**Your task**:
Going through the material below, please gather all lines with the word "height" in them.

**Supplied material**:
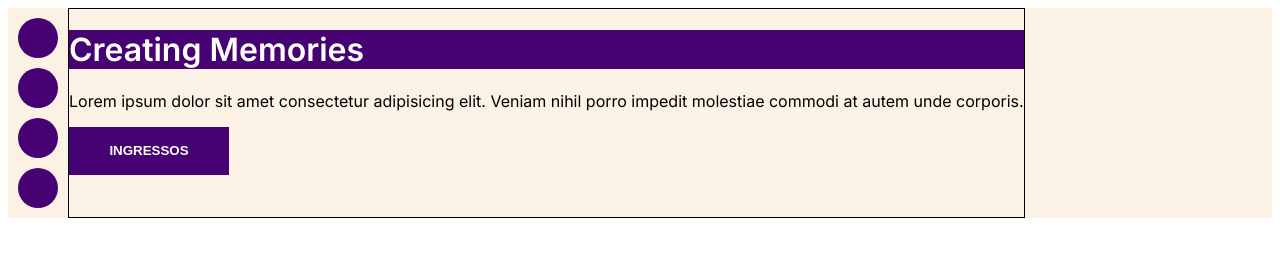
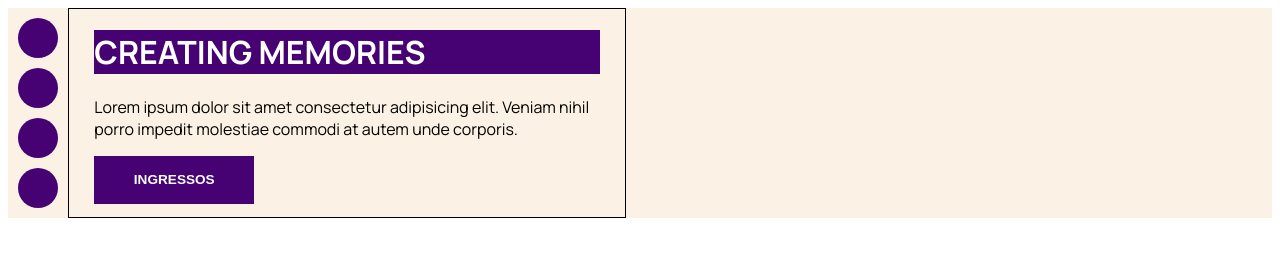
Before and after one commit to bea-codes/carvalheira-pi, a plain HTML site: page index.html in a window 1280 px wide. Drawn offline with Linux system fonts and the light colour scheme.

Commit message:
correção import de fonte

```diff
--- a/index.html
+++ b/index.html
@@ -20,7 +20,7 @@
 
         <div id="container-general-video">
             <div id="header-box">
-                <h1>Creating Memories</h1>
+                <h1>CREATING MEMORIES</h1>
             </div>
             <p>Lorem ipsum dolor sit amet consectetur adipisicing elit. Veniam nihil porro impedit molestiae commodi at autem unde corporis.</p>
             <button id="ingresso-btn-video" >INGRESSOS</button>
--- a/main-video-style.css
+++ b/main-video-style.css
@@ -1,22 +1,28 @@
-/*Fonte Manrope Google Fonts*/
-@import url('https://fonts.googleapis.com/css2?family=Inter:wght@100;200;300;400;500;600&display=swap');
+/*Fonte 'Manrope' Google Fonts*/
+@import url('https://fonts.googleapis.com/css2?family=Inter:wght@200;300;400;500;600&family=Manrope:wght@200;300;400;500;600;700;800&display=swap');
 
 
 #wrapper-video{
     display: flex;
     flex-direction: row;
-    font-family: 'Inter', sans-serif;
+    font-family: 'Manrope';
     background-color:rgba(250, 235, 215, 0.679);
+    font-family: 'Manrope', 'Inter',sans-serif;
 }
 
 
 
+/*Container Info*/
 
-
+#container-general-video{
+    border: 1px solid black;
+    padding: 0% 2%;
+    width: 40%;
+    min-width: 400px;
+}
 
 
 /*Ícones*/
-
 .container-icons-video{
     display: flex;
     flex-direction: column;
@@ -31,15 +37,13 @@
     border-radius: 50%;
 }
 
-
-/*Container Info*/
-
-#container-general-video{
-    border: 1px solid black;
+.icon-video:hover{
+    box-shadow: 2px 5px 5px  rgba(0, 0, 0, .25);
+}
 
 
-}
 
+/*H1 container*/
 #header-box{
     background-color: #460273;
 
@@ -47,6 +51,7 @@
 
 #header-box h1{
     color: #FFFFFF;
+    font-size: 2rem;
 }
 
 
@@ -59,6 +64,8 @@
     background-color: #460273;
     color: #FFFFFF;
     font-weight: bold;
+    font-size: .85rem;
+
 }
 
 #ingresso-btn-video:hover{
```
* * *
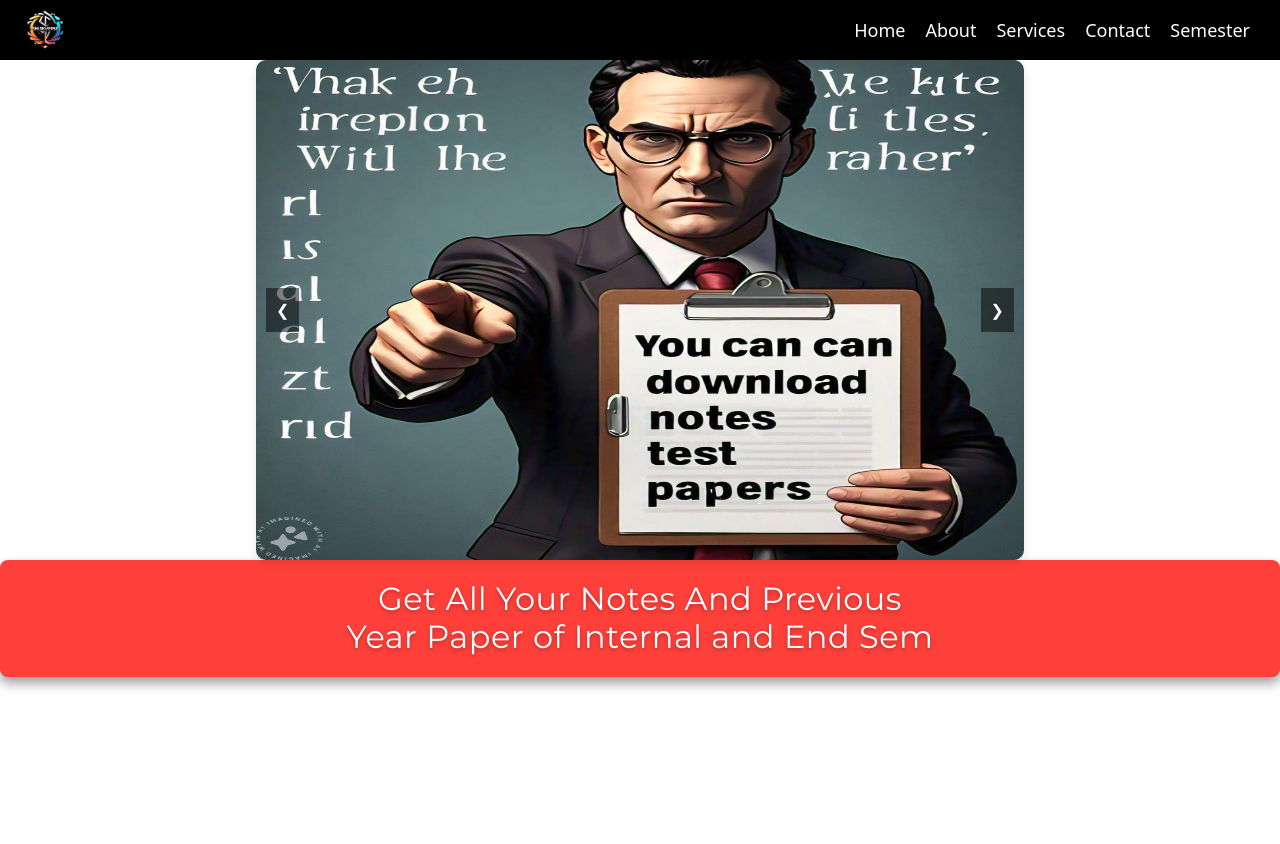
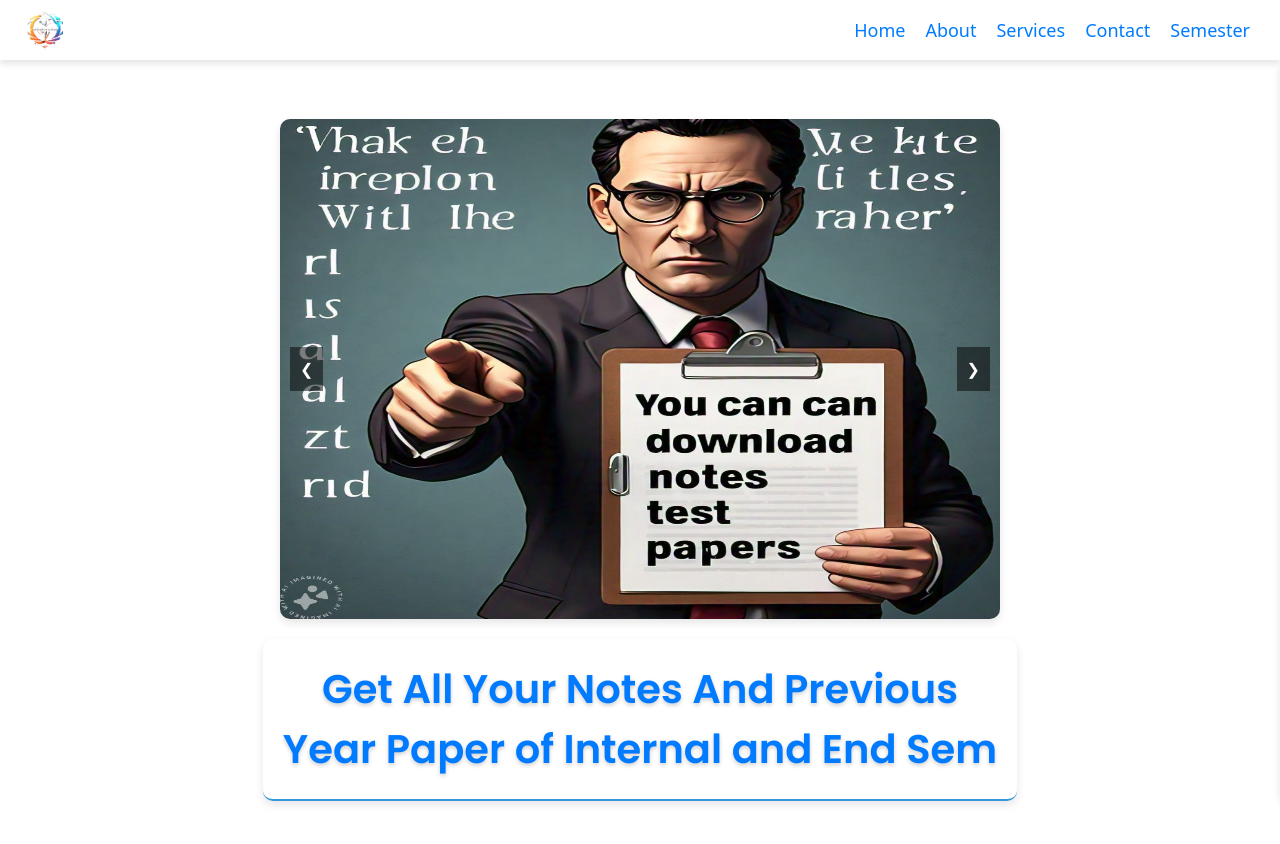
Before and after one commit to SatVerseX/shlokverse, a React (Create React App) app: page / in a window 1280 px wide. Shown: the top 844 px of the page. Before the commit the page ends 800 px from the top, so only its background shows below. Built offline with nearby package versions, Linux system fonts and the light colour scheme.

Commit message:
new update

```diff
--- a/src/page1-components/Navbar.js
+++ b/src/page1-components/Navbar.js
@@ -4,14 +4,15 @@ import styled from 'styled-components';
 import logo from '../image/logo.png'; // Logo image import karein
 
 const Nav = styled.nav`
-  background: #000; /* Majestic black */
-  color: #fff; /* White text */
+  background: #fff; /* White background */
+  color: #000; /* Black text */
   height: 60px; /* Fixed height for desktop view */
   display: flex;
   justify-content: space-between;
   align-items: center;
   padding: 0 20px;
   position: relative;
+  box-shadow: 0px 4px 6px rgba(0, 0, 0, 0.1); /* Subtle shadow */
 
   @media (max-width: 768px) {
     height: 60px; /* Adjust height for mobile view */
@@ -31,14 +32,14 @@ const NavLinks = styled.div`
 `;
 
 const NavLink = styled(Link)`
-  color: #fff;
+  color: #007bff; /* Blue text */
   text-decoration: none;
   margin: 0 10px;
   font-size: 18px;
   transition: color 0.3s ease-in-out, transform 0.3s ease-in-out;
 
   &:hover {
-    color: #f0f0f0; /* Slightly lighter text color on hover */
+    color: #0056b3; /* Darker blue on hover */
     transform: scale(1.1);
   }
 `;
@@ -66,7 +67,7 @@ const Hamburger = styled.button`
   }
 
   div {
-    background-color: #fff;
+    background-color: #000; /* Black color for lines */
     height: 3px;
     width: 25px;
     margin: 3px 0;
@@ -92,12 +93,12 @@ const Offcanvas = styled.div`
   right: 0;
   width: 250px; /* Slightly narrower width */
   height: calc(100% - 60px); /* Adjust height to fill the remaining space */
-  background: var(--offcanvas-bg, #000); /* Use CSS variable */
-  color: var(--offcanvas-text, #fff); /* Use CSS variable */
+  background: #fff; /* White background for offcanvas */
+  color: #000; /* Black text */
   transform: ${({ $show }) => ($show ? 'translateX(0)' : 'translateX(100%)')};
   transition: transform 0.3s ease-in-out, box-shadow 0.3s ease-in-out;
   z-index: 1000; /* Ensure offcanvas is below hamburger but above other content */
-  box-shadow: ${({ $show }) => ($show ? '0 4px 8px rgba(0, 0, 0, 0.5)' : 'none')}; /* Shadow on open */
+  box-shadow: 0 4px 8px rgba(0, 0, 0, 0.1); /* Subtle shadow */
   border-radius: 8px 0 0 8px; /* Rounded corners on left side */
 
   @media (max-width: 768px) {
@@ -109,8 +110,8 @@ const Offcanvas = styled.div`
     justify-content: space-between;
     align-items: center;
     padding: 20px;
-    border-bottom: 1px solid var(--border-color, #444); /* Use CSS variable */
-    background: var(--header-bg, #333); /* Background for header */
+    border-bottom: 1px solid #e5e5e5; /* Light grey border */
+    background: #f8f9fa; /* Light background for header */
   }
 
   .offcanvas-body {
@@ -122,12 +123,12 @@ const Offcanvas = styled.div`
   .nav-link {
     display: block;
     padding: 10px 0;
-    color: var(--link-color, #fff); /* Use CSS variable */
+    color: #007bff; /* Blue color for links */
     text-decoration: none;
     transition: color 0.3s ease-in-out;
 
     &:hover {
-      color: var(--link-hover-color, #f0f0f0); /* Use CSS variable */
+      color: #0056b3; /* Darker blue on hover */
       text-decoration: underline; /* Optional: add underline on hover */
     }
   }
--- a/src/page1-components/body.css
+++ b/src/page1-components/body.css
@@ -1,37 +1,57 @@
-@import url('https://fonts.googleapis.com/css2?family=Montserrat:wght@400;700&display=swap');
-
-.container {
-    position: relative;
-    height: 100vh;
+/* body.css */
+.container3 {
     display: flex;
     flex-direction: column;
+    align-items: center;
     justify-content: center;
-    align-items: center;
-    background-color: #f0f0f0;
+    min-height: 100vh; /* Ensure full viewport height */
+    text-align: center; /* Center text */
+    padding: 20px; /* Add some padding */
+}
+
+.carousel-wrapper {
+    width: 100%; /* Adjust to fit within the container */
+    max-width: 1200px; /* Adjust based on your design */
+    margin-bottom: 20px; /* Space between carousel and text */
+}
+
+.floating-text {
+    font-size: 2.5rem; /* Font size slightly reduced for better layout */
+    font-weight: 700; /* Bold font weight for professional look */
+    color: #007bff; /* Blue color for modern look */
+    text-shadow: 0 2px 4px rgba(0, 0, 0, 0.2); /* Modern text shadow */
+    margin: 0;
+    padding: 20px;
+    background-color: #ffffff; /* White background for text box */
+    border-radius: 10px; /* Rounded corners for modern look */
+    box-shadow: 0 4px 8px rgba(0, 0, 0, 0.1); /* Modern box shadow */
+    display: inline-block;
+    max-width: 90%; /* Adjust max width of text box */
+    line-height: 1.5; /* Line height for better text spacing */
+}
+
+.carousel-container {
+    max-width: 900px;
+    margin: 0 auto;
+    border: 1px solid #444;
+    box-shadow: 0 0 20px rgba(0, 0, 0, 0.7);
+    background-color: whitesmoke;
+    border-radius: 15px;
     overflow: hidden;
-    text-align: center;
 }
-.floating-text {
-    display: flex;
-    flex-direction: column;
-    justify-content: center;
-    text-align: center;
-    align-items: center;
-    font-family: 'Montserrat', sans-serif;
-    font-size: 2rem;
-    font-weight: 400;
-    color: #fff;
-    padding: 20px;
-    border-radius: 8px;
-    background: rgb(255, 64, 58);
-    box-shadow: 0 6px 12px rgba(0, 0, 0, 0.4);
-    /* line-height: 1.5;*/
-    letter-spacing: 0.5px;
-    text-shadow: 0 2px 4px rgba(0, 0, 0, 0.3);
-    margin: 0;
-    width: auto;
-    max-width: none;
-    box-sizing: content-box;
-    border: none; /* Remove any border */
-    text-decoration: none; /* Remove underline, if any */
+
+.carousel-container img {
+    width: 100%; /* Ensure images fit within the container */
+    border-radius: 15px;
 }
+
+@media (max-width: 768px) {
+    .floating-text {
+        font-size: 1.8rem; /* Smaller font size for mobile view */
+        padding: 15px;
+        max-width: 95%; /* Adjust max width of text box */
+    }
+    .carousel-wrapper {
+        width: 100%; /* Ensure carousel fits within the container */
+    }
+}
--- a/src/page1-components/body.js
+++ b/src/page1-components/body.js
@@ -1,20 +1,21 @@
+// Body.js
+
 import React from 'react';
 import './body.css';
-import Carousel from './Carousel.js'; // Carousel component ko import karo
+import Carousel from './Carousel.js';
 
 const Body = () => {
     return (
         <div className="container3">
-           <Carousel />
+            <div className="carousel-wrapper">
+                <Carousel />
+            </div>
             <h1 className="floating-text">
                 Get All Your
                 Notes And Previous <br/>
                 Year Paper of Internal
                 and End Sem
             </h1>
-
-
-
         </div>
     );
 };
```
--
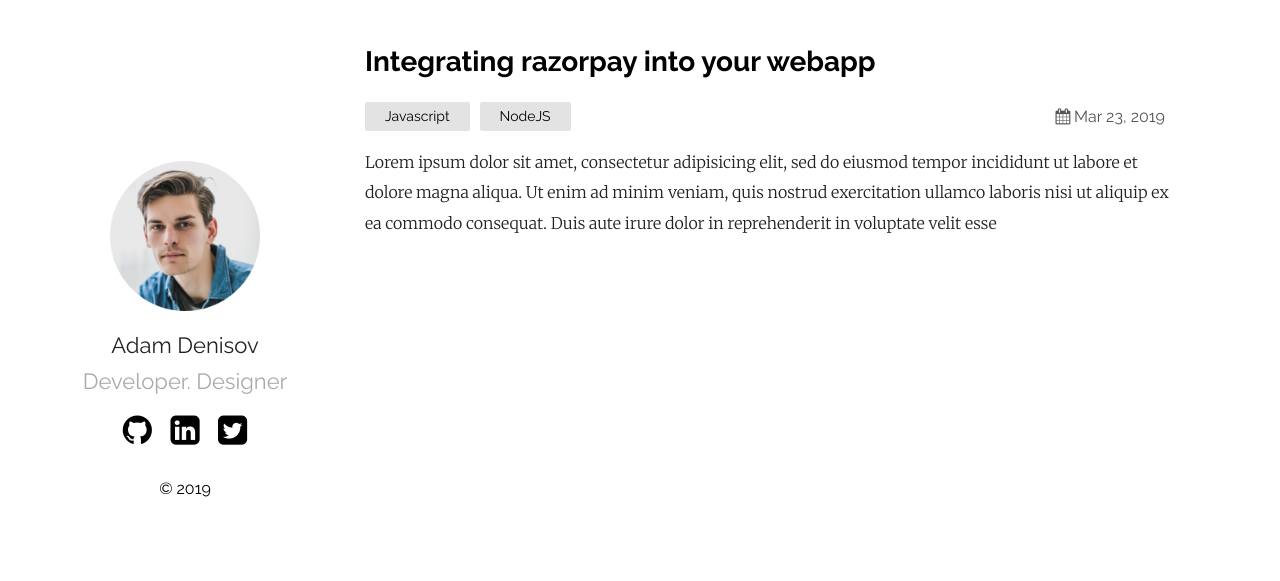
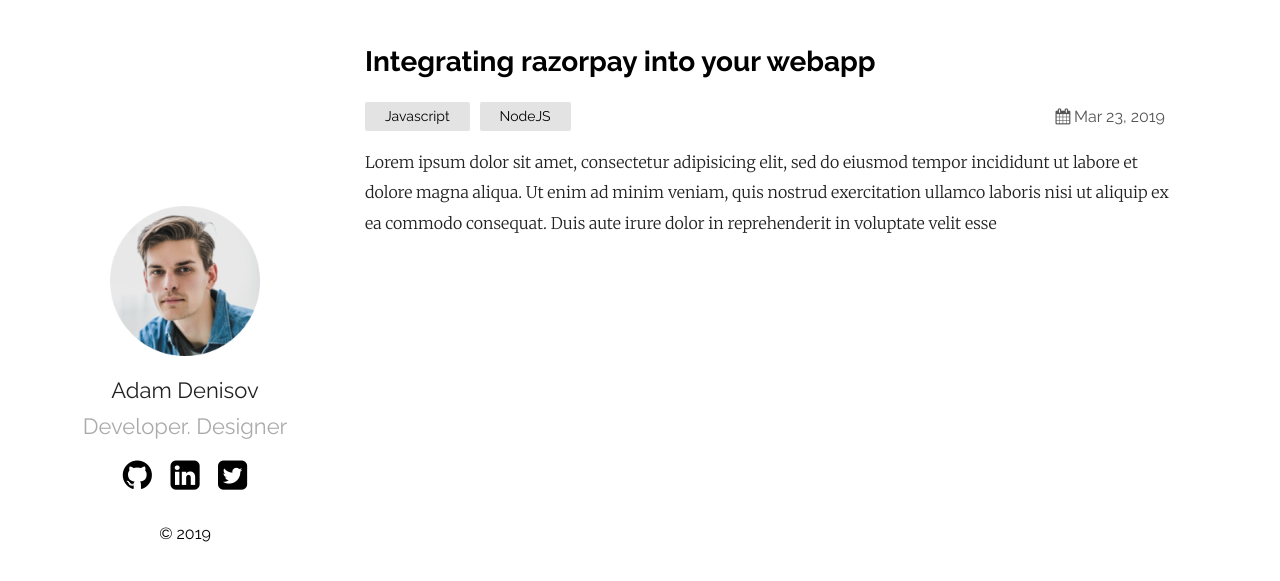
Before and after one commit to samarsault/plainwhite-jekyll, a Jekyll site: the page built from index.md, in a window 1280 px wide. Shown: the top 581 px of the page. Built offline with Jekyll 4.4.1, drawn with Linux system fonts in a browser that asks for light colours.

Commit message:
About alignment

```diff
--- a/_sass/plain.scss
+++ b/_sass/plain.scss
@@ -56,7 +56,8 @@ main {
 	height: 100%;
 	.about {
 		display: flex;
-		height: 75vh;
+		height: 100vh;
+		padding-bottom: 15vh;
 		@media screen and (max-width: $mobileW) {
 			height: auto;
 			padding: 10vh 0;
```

**Completed task**:
   height: 60px; /* Fixed height for desktop view */
     height: 60px; /* Adjust height for mobile view */
     height: 3px;
   height: calc(100% - 60px); /* Adjust height to fill the remaining space */
-    height: 100vh;
+    min-height: 100vh; /* Ensure full viewport height */
+    line-height: 1.5; /* Line height for better text spacing */
-    /* line-height: 1.5;*/
 	height: 100%;
-		height: 75vh;
+		height: 100vh;
 			height: auto;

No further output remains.